However, there are a few problems with this thesis.
- There is no reliable, peer-reviewed evidence to support it
- When the basic comonome/engram hypothesis was scientifically tested in a experiment it was found to be false
- A scientific before/after comparison of people who have undergone dianetic therapy shows that it confers no benefits.
- Hubbard’s disillusioned collaborator, Dr Winter, later published a book which strongly criticised Dianetics.
For the record, however, here are the elements of Dianetics as described by Hubbard in”Terra Incognita: The Mind”
The Analytical Mind
It was discovered that the human mind has not been too well credited for its actual ability. Rather than a weak and capricious organ, it was found to be capable of amazing strength and stamina that one of its primary purposes was to be right and always right. The normal mind can be restored to the optimum mind rather easily […].
The Reactive Mind
During moments when the conscious mind (Dianetically, the analytical mind) is suspended in operation – by injury, anaesthesia, illness such as delirium – there is a more fundamental level still in operation, still recording. Anything that is said to a man when he is unconscious from pain or shock is registered in its entirety. It then operates, on the return of consciousness, as a post hypnotic suggestion, with the additional menace of holding in the body the pain of the incident.
Almost all comonomes [engrams] occur early in life – amazingly early. The early ones form a basic structure to which it is very simple to append later comonomes. Comonomes can wait from childhood to be “keyed-on” and active at 25, 50, 70 years of age.
Dianetic Therapy (AKA Processing)
Surprisingly (since the Church of Scientology is implacably opposed to the use of medication) the therapy that Hubbard proposes here depends on the use of drugs.
Deletion of all comonomes is practicable. The technique is relatively simple. […] the primary technique consists of stimulants. The best stimulant is benzedrine.
What’s more, this passage suggests that the use of drugs is superior to the un-medicated induction of a ‘Dianetic reverie’.
The patient is made to lie down an shut his eyes. The operator begins to count. He suggests the patient relax. At length the patient’s eyelids will flutter. (Medicine will also accomplish this without producing a harmful amensia [sic] hypnotic state).
The ‘therapy’ consists of taking the patient back through his life to the incident which ’caused’ his present symptoms until they subside. Only one (rather confusing) example is given of a man who falls into crevasse knocking himself out and slightly hurting his arm. Hubbard states that the comonome [engram] he acquires during this experience puts him at risk of developing arthritis in his arm if he continues to be exposed to ice – a condition that can supposedly be cured with Dianetic processing.

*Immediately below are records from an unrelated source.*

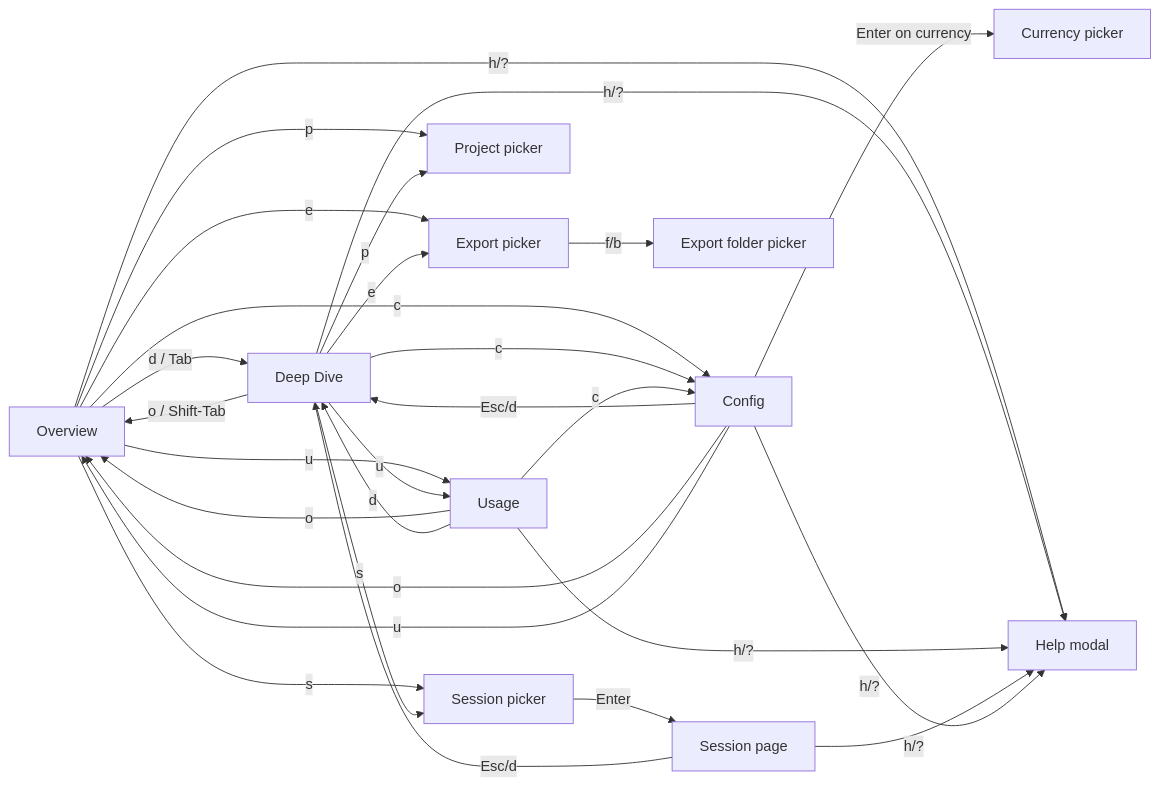
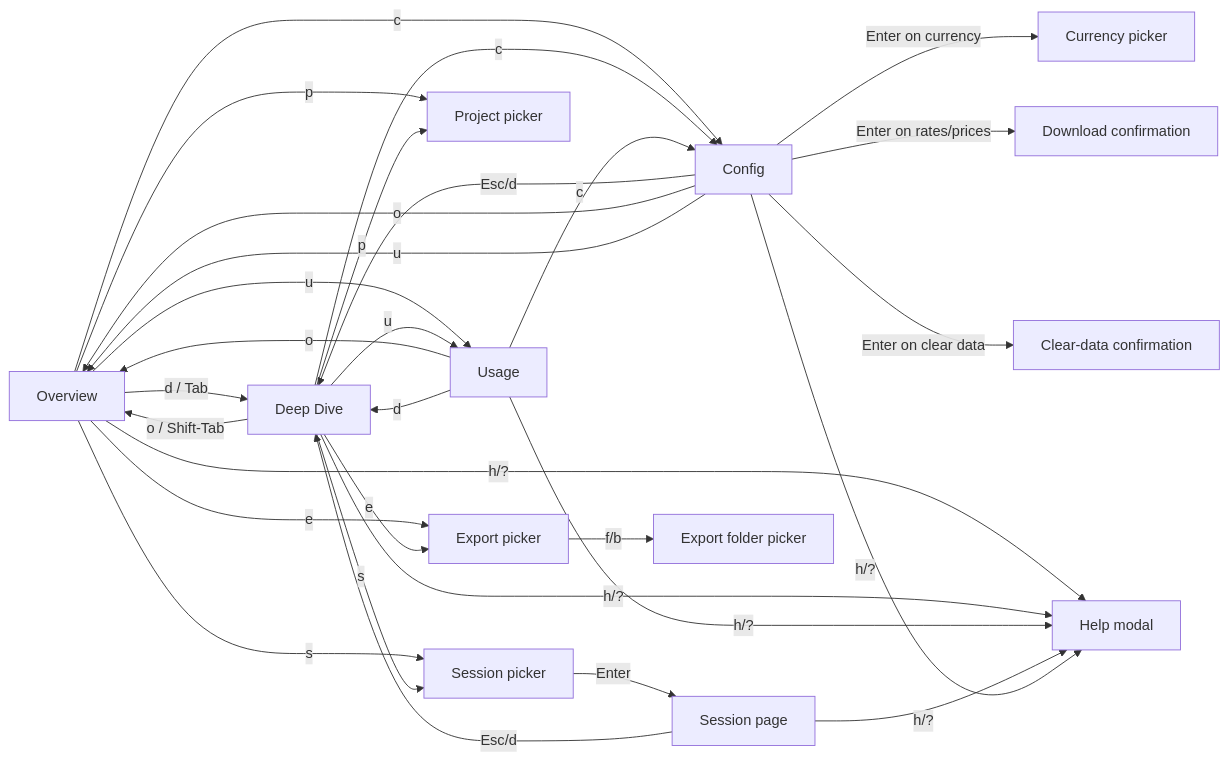
Before and after one commit to russmckendrick/tokenuse: the third of 4 diagrams in docs/development/architecture.md, drawn with Mermaid. The commit also changed other lines of this file and 14 other files, not shown here.

First line of the commit message:
✨ feat(config): add clear-data rebuild flow

````diff
--- a/docs/development/architecture.md
+++ b/docs/development/architecture.md
@@ -93,30 +95,32 @@
 ```mermaid
 flowchart LR
     O[Overview] -- d / Tab --> DD[Deep Dive]
     O -- u --> U[Usage]
     O -- c --> Cfg[Config]
     O -- s --> SP[Session picker]
     SP -- Enter --> Sess[Session page]
     DD -- o / Shift-Tab --> O
     DD -- u --> U
     DD -- s --> SP
     DD -- c --> Cfg
     U -- o --> O
     U -- d --> DD
     U -- c --> Cfg
     Cfg -- Esc/d --> DD
     Cfg -- o --> O
     Cfg -- u --> O
     Sess -- Esc/d --> DD
     O -- p --> Pick[Project picker]
     DD -- p --> Pick
     O -- e --> Exp[Export picker]
     DD -- e --> Exp
     Exp -- f/b --> FPick[Export folder picker]
     Cfg -- Enter on currency --> Curr[Currency picker]
+    Cfg -- Enter on rates/prices --> DL[Download confirmation]
+    Cfg -- Enter on clear data --> Clear[Clear-data confirmation]
     O -- h/? --> Help[Help modal]
     DD -- h/? --> Help
     U -- h/? --> Help
     Sess -- h/? --> Help
     Cfg -- h/? --> Help
 ```
````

“Terra Incognita” and “Dianetics”
Expanding this article to book length required Hubbard to do a lot of padding. In “Dianetics”, he provided more examples (mostly of engrams caused by the patient being abused while still in the womb – Hubbard appeared to have had an obsession about DIY abortion) and he could not resist the temptation to praise himself to the skies – for example,

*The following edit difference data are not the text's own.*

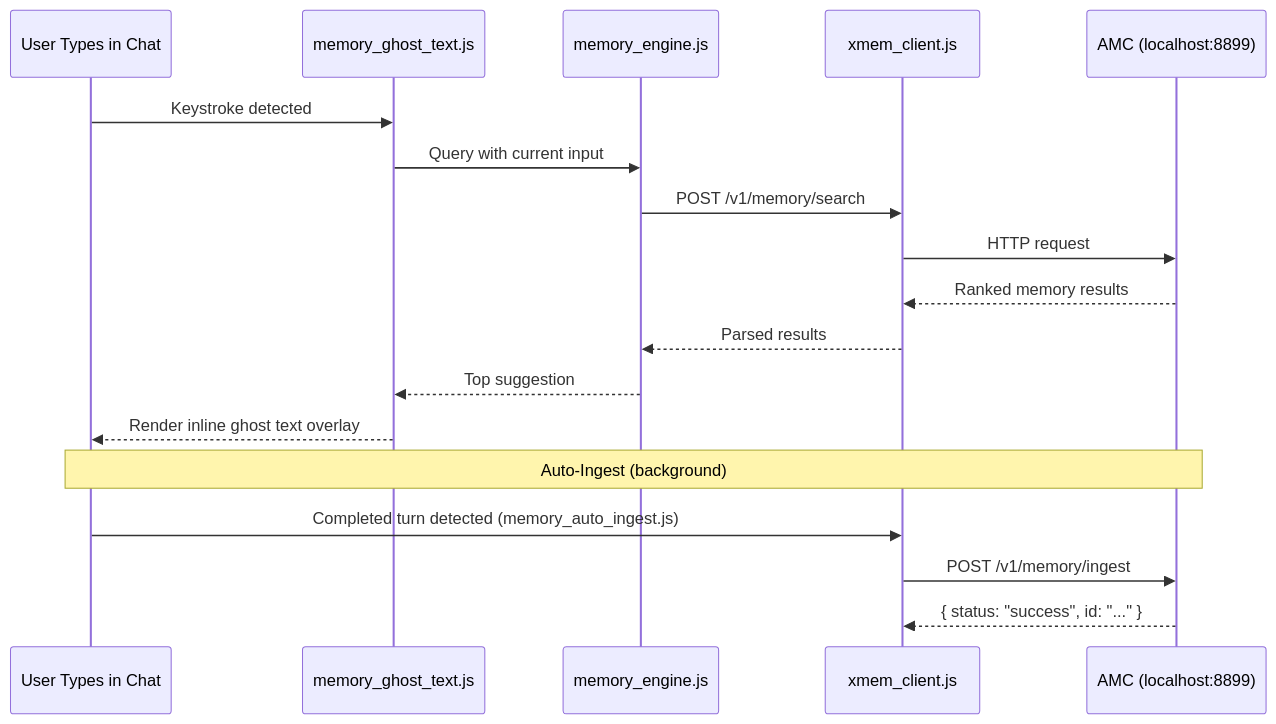
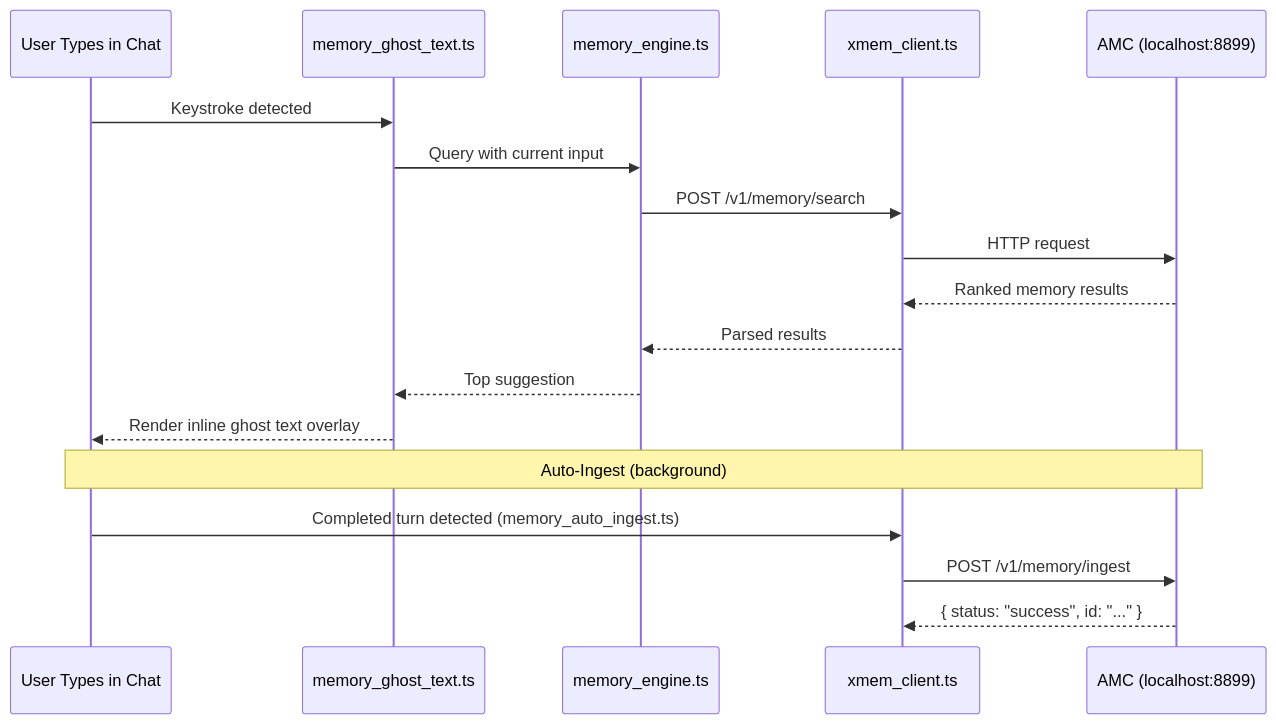
One commit to Vishnu-tppr/Axoltl-Extension changed the second of 2 diagrams in README.md. Above: the diagram before and after it, drawn with Mermaid. The commit also changed other lines of this file, not shown here.

````diff
--- a/README.md
+++ b/README.md
@@ -257,22 +274,22 @@
 ```mermaid
 sequenceDiagram
     participant User as User Types in Chat
-    participant GhostText as memory_ghost_text.js
-    participant Engine as memory_engine.js
-    participant Client as xmem_client.js
+    participant GhostText as memory_ghost_text.ts
+    participant Engine as memory_engine.ts
+    participant Client as xmem_client.ts
     participant AMC as AMC (localhost:8899)
     
     User->>GhostText: Keystroke detected
     GhostText->>Engine: Query with current input
     Engine->>Client: POST /v1/memory/search
     Client->>AMC: HTTP request
     AMC-->>Client: Ranked memory results
     Client-->>Engine: Parsed results
     Engine-->>GhostText: Top suggestion
     GhostText-->>User: Render inline ghost text overlay
     
     Note over User,AMC: Auto-Ingest (background)
-    User->>Client: Completed turn detected (memory_auto_ingest.js)
+    User->>Client: Completed turn detected (memory_auto_ingest.ts)
     Client->>AMC: POST /v1/memory/ingest
     AMC-->>Client: { status: "success", id: "..." }
 ```
````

The creation of dianetics is a milestone for Man comparable to his discovery of fire and superior to his invention of the wheel and arch.
If you want to get the gist of the therapy that Hubbard described in “Dianetics”, and the claims Hubbard made for it, read this article in “The Explorer’s Journal”. It covers the same ground and it is (mercifully) shorter.